══ Given records
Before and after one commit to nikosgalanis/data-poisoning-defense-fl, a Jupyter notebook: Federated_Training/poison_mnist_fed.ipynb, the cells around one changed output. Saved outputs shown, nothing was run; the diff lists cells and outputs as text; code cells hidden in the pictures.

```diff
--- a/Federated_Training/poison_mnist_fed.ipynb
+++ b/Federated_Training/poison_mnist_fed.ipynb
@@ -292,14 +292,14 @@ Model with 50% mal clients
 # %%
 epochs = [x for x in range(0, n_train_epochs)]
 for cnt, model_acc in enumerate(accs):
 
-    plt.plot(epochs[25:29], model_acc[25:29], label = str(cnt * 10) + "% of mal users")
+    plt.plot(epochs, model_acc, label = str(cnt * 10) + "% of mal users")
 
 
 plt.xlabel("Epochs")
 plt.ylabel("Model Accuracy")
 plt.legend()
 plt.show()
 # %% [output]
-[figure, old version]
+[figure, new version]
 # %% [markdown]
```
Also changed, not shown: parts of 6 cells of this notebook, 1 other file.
════
→ **Try it**
Lines with the word "ipynb" in them are the answer; report each one from the data.

→ **Final answer**
Before and after one commit to nikosgalanis/data-poisoning-defense-fl, a Jupyter notebook: Federated_Training/poison_mnist_fed.ipynb, the cells around one changed output. Saved outputs shown, nothing was run; the diff lists cells and outputs as text; code cells hidden in the pictures.
--- a/Federated_Training/poison_mnist_fed.ipynb
+++ b/Federated_Training/poison_mnist_fed.ipynb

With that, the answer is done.